Tesla hasn’t forgotten that first car, which stopped production in 2012 after the company’s initial order of 2,500 Lotus bodies ran out. On Dec. 26, the company announced an upgrade package for remaining Roadsters, designed to give the vehicles a greatly enhanced range and a new lease on life.

Tesla will demonstrate the Roadster 3.0 Package with a Frisco to L.A. cruise in January (Image: Tesla Motors)

Tesla will demonstrate the Roadster 3.0 Package with a Frisco to L.A. cruise in January (Image: Tesla Motors)

Though they came from the factory with a then-impressive 244-mile (393 kilometre) range, Tesla estimates the improvements included in the ‘Roadster 3.0 Package’ will give the tiny two-seater a 400-mile (644 km) range.

The package, available in spring of 2015, includes a lithium-ion battery pack with a 31% greater capacity than the original, an aerodynamics kit that reduces drag by 15%, low rolling resistance tires, and upgraded front wheel bearings and brakes.

Read more about the upgrades here.

In the first few months of the New Year, Tesla will perform a demonstration run from San Francisco to Los Angeles to highlight the Roadster’s increased range.


An hour in Heaven


In the summer of 2011, I was able to snag an hour of alone time behind the wheel of a Roadster 2.5 Sport, the last version of the model.

The sexy white Roadster was pure motoring bliss, and turned heads wherever it went. I’d have spirited it off into the sunset, except the PR team that handed it too me warned of a $157,000 bill in the mail if anything happened to it.

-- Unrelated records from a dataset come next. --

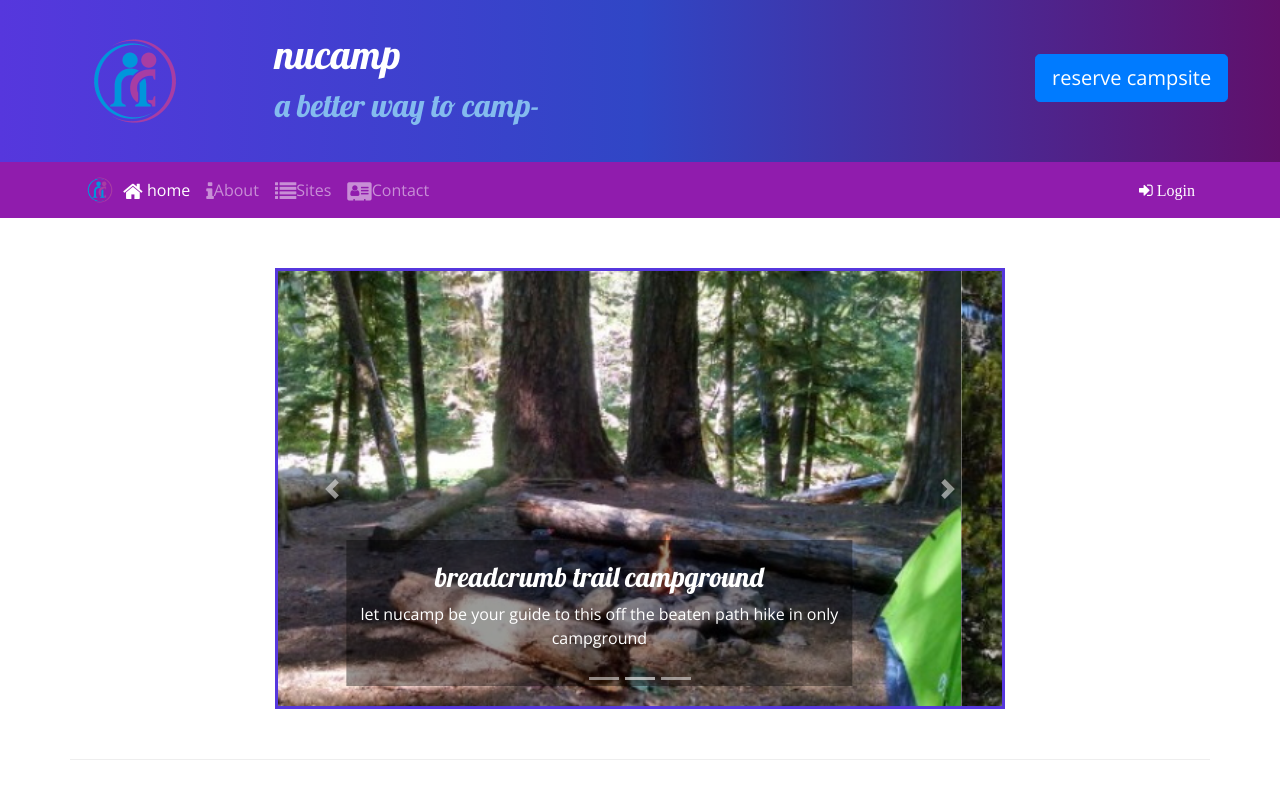
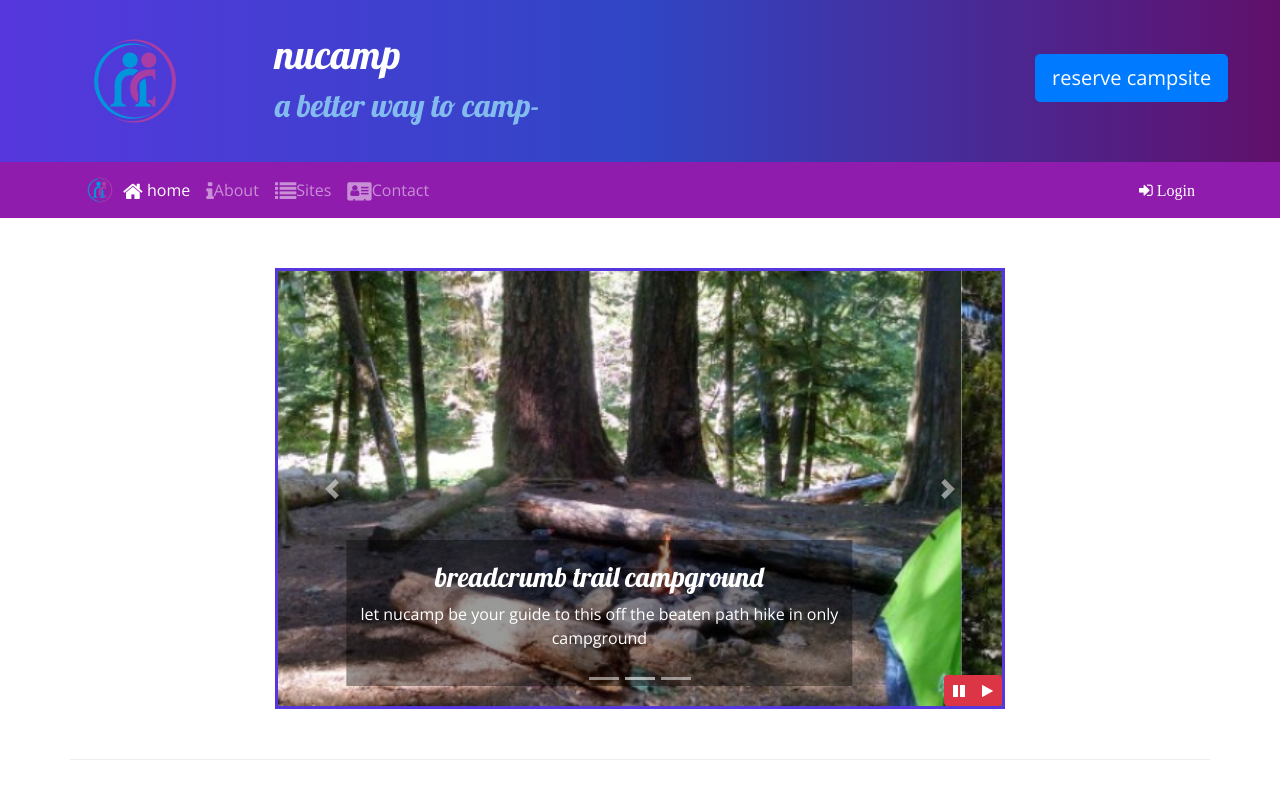
Before and after one commit to max-rike/NUCAMPSITE, a website: page index.html in a window 1280 px wide. Shown: the top 800 px of the page. Drawn offline with nearby package versions, Linux system fonts and the light colour scheme; a web font is replaced by a local one.

Commit message:
jquery buttons

```diff
--- a/css/styles.css
+++ b/css/styles.css
@@ -42,3 +42,9 @@ site-footer {
 .carousel {
   border: solid #5637dd;
 }
+#carouselButton {
+  position: absolute;
+  right: 0;
+  bottom: 0;
+  z-index: 100;
+}
--- a/index.html
+++ b/index.html
@@ -330,6 +330,14 @@
               <span class="carousel-control-next-icon"></span>
               <span class="sr-only">next</span></a
             >
+            <div class="btn-group" id="carouselButton">
+              <div class="btn btn-danger btn-sm">
+                <i class="fa fa-pause" id="carouselPause"></i>
+              </div>
+              <div class="btn btn-danger btn-sm">
+                <i class="fa fa-play" id="carouselPlay"></i>
+              </div>
+            </div>
           </div>
         </div>
       </div>
@@ -453,7 +461,13 @@
     <script src="node_modules/bootstrap/dist/js/bootstrap.min.js"></script>
     <script>
       $(function () {
-        $('[data-toggle="tooltip"]').tooltip();
+        $(".carousel").carousel({ interval: 2000 });
+        $("#carouselPause").click(function () {
+          $(".carousel").carousel("pause");
+        });
+        $("#carouselPlay").click(function () {
+          $(".carousel").carousel("cycle");
+        });
       });
     </script>
   </body>
```
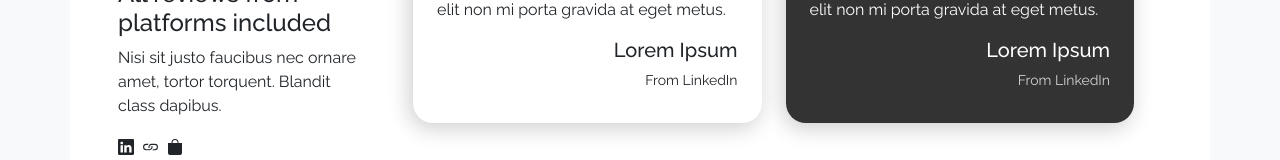
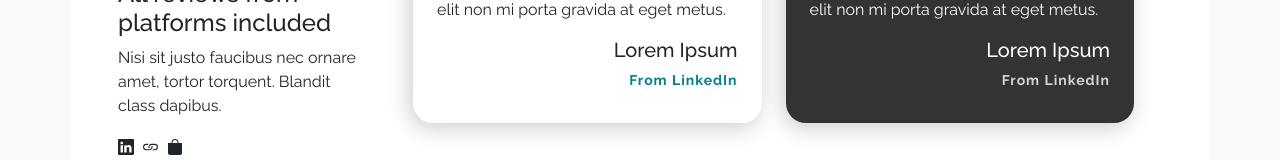
Before and after one commit to ahn-nath/personal_website_2.0, a React (Create React App) app: page / in a window 1280 px wide. Shown: the part 3117-3277 px from the top of the page. Built offline with nearby package versions, Linux system fonts and the light colour scheme.

Commit message:
refactor: added link to testimonial cards
Added a link for the source and configured it

```diff
--- a/src/pages/homepage/components/Testimonials.js
+++ b/src/pages/homepage/components/Testimonials.js
@@ -1,12 +1,14 @@
-const TestimonialCard = ({ text, author, source, isDark }) => {
+const TestimonialCard = ({ text, author, source, link, isDark }) => {
     return (
         <div className={`card ${isDark ? 'dark-card' : 'card-light'} border-0 my-3`}>
             <div className="card-body p-4">
                 <p className="text-start card-text">{text}</p>
                 <h5 className="text-end card-title">{author}</h5>
+                <a href={`${link}`} className="text-decoration-none">
                 <p className={`mb-2 small card-source-text text-end`}>
                     From {source}
                 </p>
+                </a>
             </div>
         </div>
     );
@@ -19,12 +21,14 @@ const TestimonialsSection = () => {
                 text: "Nullam id dolor id nibh ultricies vehicula ut id elit. Cras justo odio, dapibus ac facilisis in, egestas eget quam. Donec id elit non mi porta gravida at eget metus.",
                 author: "Lorem Ipsum",
                 source: "LinkedIn",
+                link: "https://www.linkedin.com/in/nathaly-toledo/",
                 isDark: false
             },
             {
                 text: "Nullam id dolor id nibh ultricies vehicula ut id elit. Cras justo odio, dapibus ac facilisis in, egestas eget quam. Donec id elit non mi porta gravida at eget metus.",
                 author: "Lorem Ipsum",
                 source: "LinkedIn",
+                link: "https://www.linkedin.com/in/nathaly-toledo/",
                 isDark: true
             }
         ],
@@ -33,12 +37,14 @@ const TestimonialsSection = () => {
                 text: "Nullam id dolor id nibh ultricies vehicula ut id elit. Cras justo odio, dapibus ac facilisis in, egestas eget quam. Donec id elit non mi porta gravida at eget metus.",
                 author: "Lorem Ipsum",
                 source: "LinkedIn",
+                link: "https://www.linkedin.com/in/nathaly-toledo/",
                 isDark: true
             },
             {
                 text: "Nullam id dolor id nibh ultricies vehicula ut id elit. Cras justo odio, dapibus ac facilisis in, egestas eget quam. Donec id elit non mi porta gravida at eget metus.",
                 author: "Lorem Ipsum",
                 source: "LinkedIn",
+                link: "https://www.linkedin.com/in/nathaly-toledo/",
                 isDark: false
             }
         ]
```
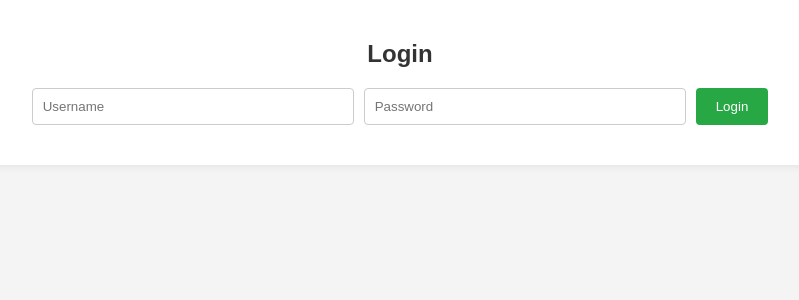
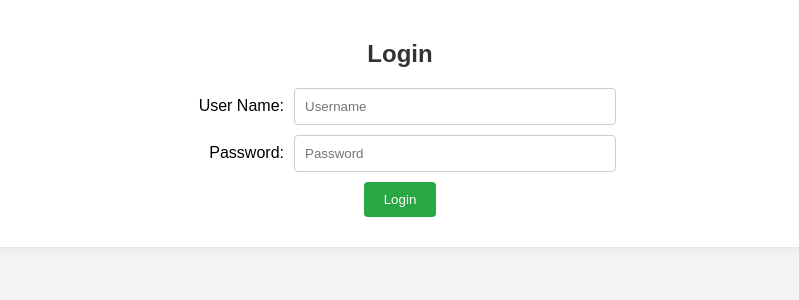
Before and after one commit to Dara-Ekanth/Hair-Medicine-Tracker, a Flask app: page /login in a window 1280 px wide. Shown: the part 50-350 px from the top of the page, without its empty margins (240-1039 px from the left). Run offline with Flask 3, Linux system fonts and the light colour scheme.

Commit message:
Styled the login and register forms

```diff
--- a/static/style.css
+++ b/static/style.css
@@ -56,15 +56,6 @@ h1, h2 {
     color: #333;
 }
 
-form label {
-    display: block;
-    margin-top: 10px;
-}
-
-form select {
-    margin-bottom: 10px;
-}
-
 button {
     background-color: #333;
     color: #fff;
@@ -113,18 +104,19 @@ h1, h2 {
     color: #333;
 }
 
-form {
+form label{
+    width: 100px;
     display: flex;
-    justify-content: center;
-    margin-bottom: 20px;
+    justify-content: right;
+    margin-right: 10px;
 }
 
 form input {
     width: 300px;
     padding: 10px;
-    margin-right: 10px;
     border: 1px solid #ccc;
     border-radius: 4px;
+
 }
 
 form button {
@@ -216,3 +208,15 @@ td[colspan="4"] {
 #add_medicine{
     margin-right: 150px;
 }
+
+.container_column{
+    display: flex;
+    flex-direction: column;
+}
+
+.child_container_column{
+   display: flex;
+   justify-content: center;
+   align-items: center;
+   margin-bottom: 10px;
+}
--- a/templates/login.html
+++ b/templates/login.html
@@ -2,10 +2,18 @@
 
 {% block content %}
 <h2>Login</h2>
-<form method="POST" action="{{ url_for('login') }}">
-    <input type="hidden" name="csrf_token" value = "{{ csrf_token() }}" />
-    <input type="text" name="username" placeholder="Username" required>
-    <input type="password" name="password" placeholder="Password" required>
-    <button type="submit">Login</button>
+<form class="container_column" method="POST" action="{{ url_for('login') }}">
+    <input type="hidden" name="csrf_token" value="{{ csrf_token() }}" />
+    <div class="child_container_column">
+        <label for="username">User Name:</label>
+        <input type="text" name="username" id="username" placeholder="Username" required>
+    </div>
+    <div class="child_container_column">
+        <label for="password">Password:</label>
+        <input type="password" name="password" id="password" placeholder="Password" required>
+    </div>
+    <div class="child_container_column">
+        <button type="submit">Login</button>
+    </div>
 </form>
 {% endblock %}
```
Also changed, not shown: templates/register.html (+12 -4 lines).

The spartan interior of the Tesla Roadster has everything you need, and nothing you don't.

The spartan interior of the Tesla Roadster has everything you need, and nothing you don’t.

Given my 6’4″ frame, getting into the Roadster could easily have been accomplished by stepping over the door sill. Once nestled inside, about a millimetre off the ground, I had to crouch a bit to get my head out of the slipstream coming over the windshield.

I was struck by the Roadster’s spartan, user-friendly interior. Gear selection was accomplished via pushbuttons, as was the parking brake, but everything else was as one would expect.

With electric sports cars being a niche oddity at the time (a trend that continues today) the driving experience was surprisingly predictable and familiar. At a stoplight, the car would creep forward when you eased up on the brake pedal, just like any automatic transmission-equipped gasoline-burner.

What wasn’t familiar was the instant burst of acceleration from the rear-mounted 288-horsepower motor. Because the motor didn’t have to worry about things like RPMs or gear ratios, its 295 foot-pounds of torque were instantly available right off the line, seamlessly doled out by a 1-speed Borg-Warner transmission.

You could say the Tesla Roadster 2.5 Sport was a 'gas' to drive. I slay me...

You could say the Tesla Roadster 2.5 Sport was a ‘gas’ to drive. I slay me…

When it was first tested by the crew at Top Gear, the resulting review declared the Roadster to be “Biblically quick” – a description that stuck in my mind over the years.

Yes, the Roadster, with its 0-60 time of 3.7 seconds, didn’t accelerate so much as it instantly attained the desired speed. A light jab at the throttle on the highway meant your 80-to-120km/h passing acceleration was accomplished, seemingly, in the blink of an eye.

Tesla’s introduction to the vehicle market in 2008 came like a brick through the plate glass window of established norms. An independent maker of all-electric performance vehicles – in America, no less? Where did this come from?

As the Big Three automakers struggled to stay alive in that tumultuous year, Tesla had provided a glimpse of an alternate future. It also showed what can happen when imagination meets a pile of capital.